Rural utilities have an incredibly powerful story to tell. Theirs is a human story, about the real lives they are making better through the service the deliver. And that’s where content marketing begins.
Rainsville, Alabama (PRWEB) February 02, 2014
One of the great American success stories is how the country delivered on a commitment to take electricity and telecommunications service into rural America. A professional services firm in North Alabama is celebrating 18 years of helping these utilities tell their stories through publications, advertising and public relations.
WordSouth — A Content Marketing Company was formed on New Years Day of 1996. What began as a two-person operation in a small, spare bedroom has grown into a company that is helping rural utilities across several states to educate, inform and engage their consumers through content marketing.

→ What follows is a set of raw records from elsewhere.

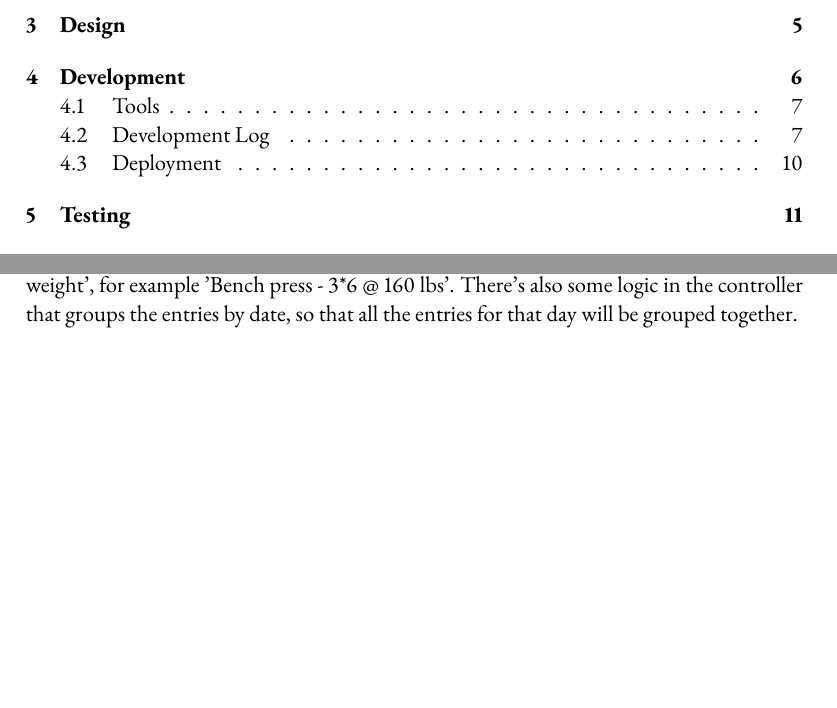
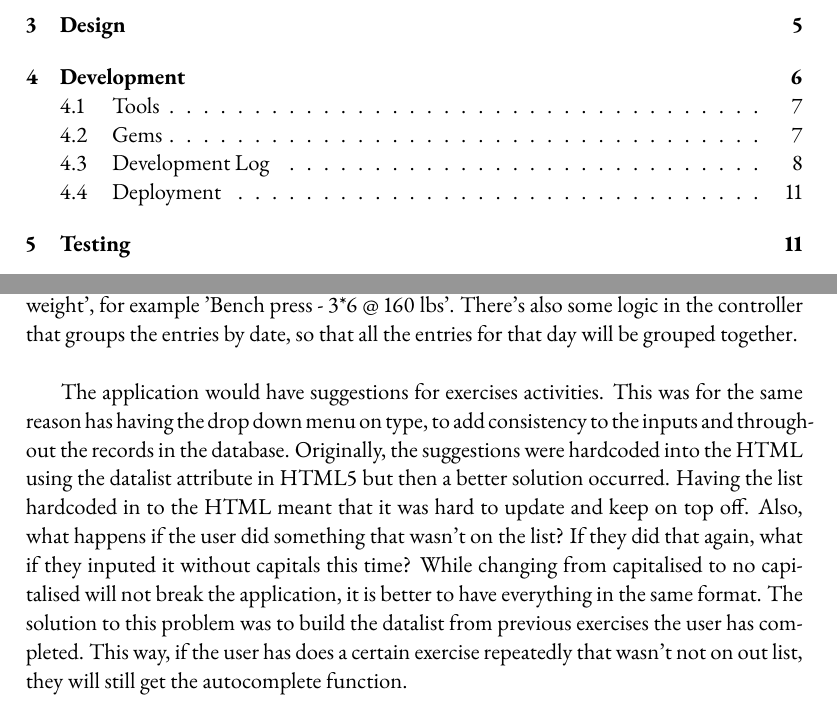
Before and after one commit to danwlsn/dissertation, a LaTeX thesis (dissertation.tex, which reads chapters/development.tex): two parts of pages 2 and 11 of 14, joined at a grey line, cut so that both start at the same text, the shorter picture padded with empty space. Compiled offline with pdfLaTeX.

Commit message:
Added gems section and seciotn about autocomplete

```diff
--- a/chapters/development.tex
+++ b/chapters/development.tex
@@ -37,7 +40,9 @@ Once the weight tracking was implemented it was on to the next feature which is
 \item Weight - How heavy the weight was
 \end{enumerate}
 
-There are two main types of exercises; strength and cardio. There were two options when it came to storing this information. Option one was to have three tables; fitness log, cardio, and strength. The fitness log would just store the user's ID and the ID of either a cardio entry or a strength entry. Or option two which is to have them all one table and use some logic in the controller and view to determine what to do with the data dependant upon whether it's a strength exercise or a cardio exercise. The reason for needing to either split them up or use some logic is because a cardio exercise doesn't have any sets, reps or weight. They're usually a time based exercise. Whereas, it's the other way around for strength training. The user will want to track their sets, reps, and weight, and not how long it took them to perform the exercise. The decision was made to keep them all in the same table because it was easier to implement. Both ways would need some logic at either the inputing into the database end or the extracting end. The logic that was used in the view controller for showing the fitness log was very simple. There's a foreach loop that prints out the information and if the type was equal to cardio then it would print out the format 'Activity - time', for example 'Cycling - 120 mins', and if it was strength it would print out 'Activity - sets*reps @ weight', for example 'Bench press - 3*6 @ 160 lbs'. There's also some logic in the controller that groups the entries by date, so that all the entries for that day will be grouped together.
+There are two main types of exercises; strength and cardio. There were two options when it came to storing this information. Option one was to have three tables; fitness log, cardio, and strength. The fitness log would just store the user's ID and the ID of either a cardio entry or a strength entry. Or option two which is to have them all one table and use some logic in the controller and view to determine what to do with the data dependant upon whether it's a strength exercise or a cardio exercise. The reason for needing to either split them up or use some logic is because a cardio exercise doesn't have any sets, reps or weight. They're usually a time based exercise. Whereas, it's the other way around for strength training. The user will want to track their sets, reps, and weight, and not how long it took them to perform the exercise. The decision was made to keep them all in the same table because it was easier to implement. Both ways would need some logic at either the inputing into the database end or the extracting end. The logic that was used in the view controller for showing the fitness log was very simple. There's a foreach loop that prints out the information and if the type was equal to cardio then it would print out the format 'Activity - time', for example 'Cycling - 120 mins', and if it was strength it would print out 'Activity - sets*reps @ weight', for example 'Bench press - 3*6 @ 160 lbs'. There's also some logic in the controller that groups the entries by date, so that all the entries for that day will be grouped together.\\
+
+The application would have suggestions for exercises activities. This was for the same reason has having the drop down menu on type, to add consistency to the inputs and throughout the records in the database. Originally, the suggestions were hardcoded into the HTML using the datalist attribute in HTML5 but then a better solution occurred. Having the list hardcoded in to the HTML meant that it was hard to update and keep on top off. Also, what happens if the user did something that wasn't on the list? If they did that again, what if they inputed it without capitals this time? While changing from capitalised to no capitalised will not break the application, it is better to have everything in the same format. The solution to this problem was to build the datalist from previous exercises the user has completed. This way, if the user has does a certain exercise repeatedly that wasn't not on out list, they will still get the autocomplete function.
 
 \subsection{Deployment}
 \label{sec:deployment}
```
Also changed, not shown: chapters/development.tex (3 more changed lines).
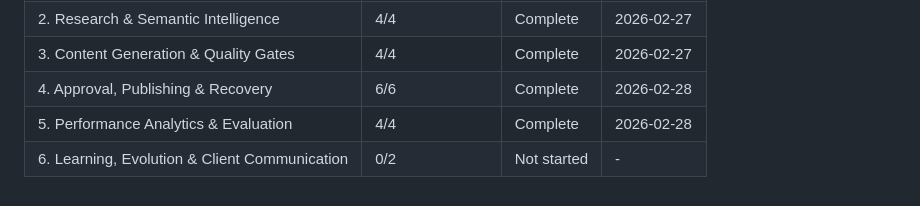
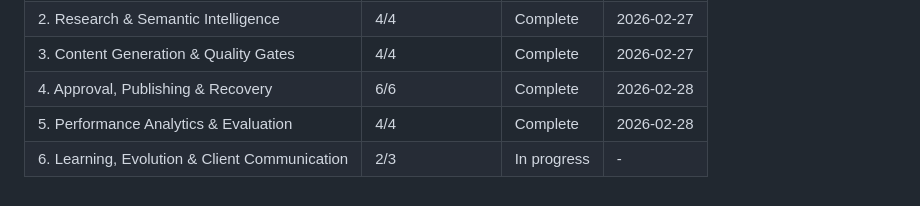
Before and after one commit to NomadonaTrip/sophia_1, a Markdown page: .planning/ROADMAP.md, the part around one of its changes. Drawn GitHub-style.

```diff
--- a/.planning/ROADMAP.md
+++ b/.planning/ROADMAP.md
@@ -140,4 +140,4 @@ Phases execute in numeric order: 1 -> 2 -> 3 -> 4 -> 5 -> 6
 | 3. Content Generation & Quality Gates | 4/4 | Complete | 2026-02-27 |
 | 4. Approval, Publishing & Recovery | 6/6 | Complete | 2026-02-28 |
 | 5. Performance Analytics & Evaluation | 4/4 | Complete | 2026-02-28 |
-| 6. Learning, Evolution & Client Communication | 0/2 | Not started | - |
+| 6. Learning, Evolution & Client Communication | 2/3 | In progress | - |
```
Also changed, not shown: other parts of .planning/ROADMAP.md (+2 -2 lines), 1 other file.
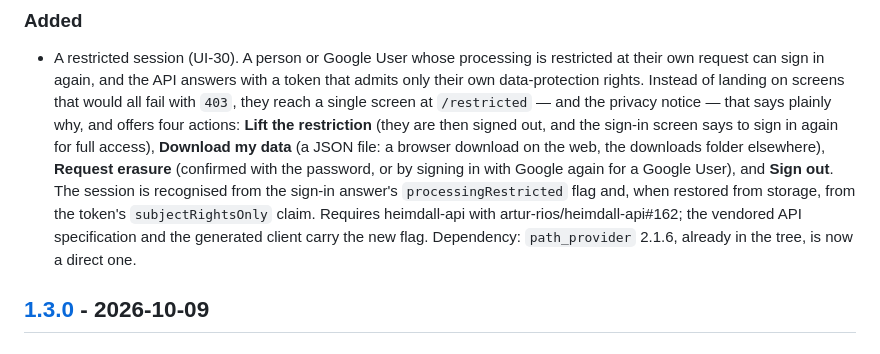
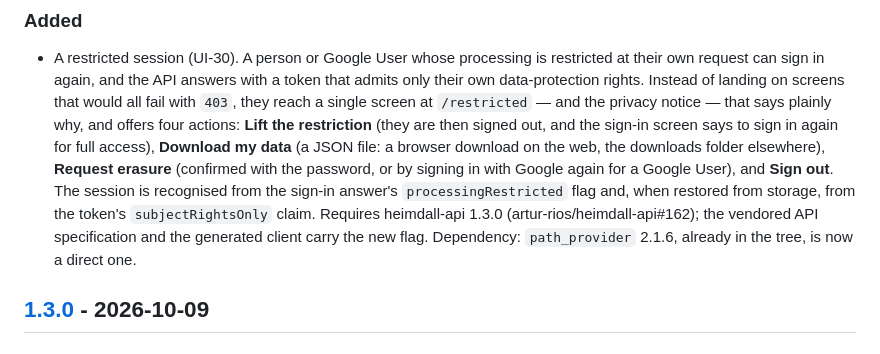
Before and after one commit to artur-rios/heimdall-ui, a Markdown page: CHANGELOG.md, the part around one of its changes. Rendered like a GitHub page.

```diff
--- a/CHANGELOG.md
+++ b/CHANGELOG.md
@@ -17,7 +19,7 @@ The format is based on [Keep a Changelog](https://keepachangelog.com/en/1.1.0/),
   on the web, the downloads folder elsewhere), **Request erasure** (confirmed with the password, or by signing in
   with Google again for a Google User), and **Sign out**. The session is recognised from the sign-in answer's
   `processingRestricted` flag and, when restored from storage, from the token's `subjectRightsOnly` claim.
-  Requires heimdall-api with artur-rios/heimdall-api#162; the vendored API specification and the generated client
+  Requires heimdall-api 1.3.0 (artur-rios/heimdall-api#162); the vendored API specification and the generated client
   carry the new flag. Dependency: `path_provider` 2.1.6, already in the tree, is now a direct one.
 
 ## [1.3.0] - 2026-10-09
```
Also changed, not shown: other parts of CHANGELOG.md (+4 -1 lines).
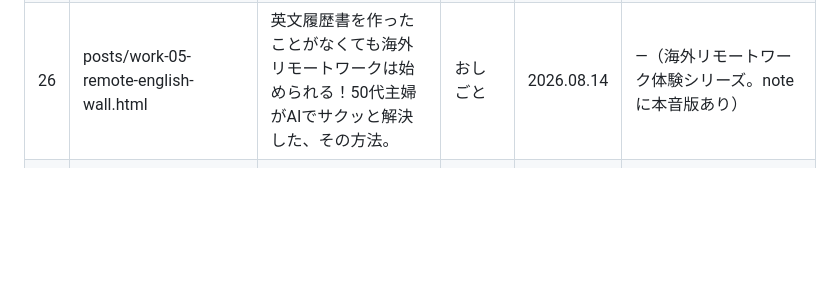
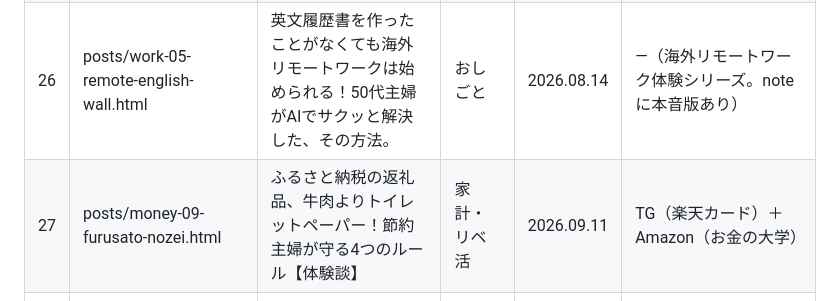
Before and after one commit to hermione1971-prog/shinyapple, a Markdown page: CLAUDE.md, the part around the change. GitHub-like rendering; blank space fills up the shorter version.

Commit message:
記事一覧にmoney-09-furusato-nozeiを追加（記録漏れの修正）
Co-Authored-By: Claude Sonnet 5 <noreply@anthropic.com>

```diff
--- a/CLAUDE.md
+++ b/CLAUDE.md
@@ -68,6 +68,7 @@
 | 24 | posts/health-03-jikan-fusoku.html | 「時間がない」を卒業したい。50代主婦が見つけた3つの敗因 | 予防医学 | 2026.07.30 | —（health-02の後編） |
 | 25 | posts/life-08-aru-hi-no-bangohan.html | 料理が苦手な主婦の"ある日の晩ごはん"献立を公開｜5人家族の食費と、簡単・作りおきレシピ | 日常 | 2026.08.07 | —（アフィリエイトなし。noteと同テーマ連動記事） |
 | 26 | posts/work-05-remote-english-wall.html | 英文履歴書を作ったことがなくても海外リモートワークは始められる！50代主婦がAIでサクッと解決した、その方法。 | おしごと | 2026.08.14 | —（海外リモートワーク体験シリーズ。noteに本音版あり） |
+| 27 | posts/money-09-furusato-nozei.html | ふるさと納税の返礼品、牛肉よりトイレットペーパー！節約主婦が守る4つのルール【体験談】 | 家計・リベ活 | 2026.09.11 | TG（楽天カード）＋Amazon（お金の大学） |
 | 27 | posts/money-09-furusato-nozei.html | ふるさと納税の返礼品、牛肉よりトイレットペーパー！節約主婦が守る4つのルール【体験談】 | 家計・リベ活 | 2026.09.11 | 楽天アフィリエイト（シミュレーター・八代市ショップ・返礼品・楽天ふるさと納税ページ）＋TG（楽天カード） |
 
 ## トップページ（index.html）の構成
```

“Rural utilities have an incredibly powerful story to tell,” says Stephen V. Smith, who launched WordSouth alongside his wife, Michele. “Theirs is a human story, about the real lives they are making better through the services they deliver."
The discipline of content marketing has come to be recognized in recent years as a powerfully effective means of connecting with a target market. It centers around the idea of sharing content that is helpful, interesting and entertaining in an effort to engage consumers with a company's products, services or mission.
"Simply put, content marketing is about telling your story," says Smith. "Storytelling is the heart and soul of the mechanics of content marketing."
In the case of rural utilities, the stories are particularly compelling. "The companies who deliver broadband and electricity to America's rural communities have faced tremendous challenges in the past two decades — from rapid changes in technology and government regulations, to shifts in consumer demand," says Smith. "By sharing stories of how they are supporting and even reshaping the communities they serve, these companies are helping their consumers understand and participate in their efforts to build a better quality of life in rural America."
WordSouth's latest project is the Regional Telco Magazine, a consumer magazine for the rural telecommunications industry. Written, designed and produced by WordSouth, the magazine is mailed to the customers and prospects of those companies participating in the project.
Half of the 16-page magazine features industry news and content of regional interest. The other eight pages are customized for each utility, highlighting the people, businesses and community institutions who benefit from the services they provide. The telcos also use their local pages to share company announcements and promote their offerings.
“It’s a strong combination,” explains Smith. “Readers enjoy custom content from their hometown, plus a broader mix of news and features from across the country.”
The timing for such a publication is ideal. “Telcos need this type of publication now more than ever,” says Smith. “The business of delivering telephone, Internet and related services is being transformed. The independent and cooperative providers who serve America’s rural regions are feeling the pressure as new revenue models tighten budgets and realign priorities.”
Rural and independent telcos often serve regions with low consumer density, yet manage to provide advanced telecommunications services that promote economic development, enable small businesses to compete, support education and foster an improved quality of life.
Smith says after 18 years, the WordSouth team is more committed than ever to the company's mission. "Our clients have a mission of helping the people of rural America enjoy better lives," he says. "And our mission is to help them achieve that. Knowing you play a role in making that happen is something you can get excited about when you come to work each day."
Smith leads WordSouth as its president, while Michele directs the artistic efforts as creative director. The WordSouth team consists of six other awesome team members and a network of talented freelancers in several states.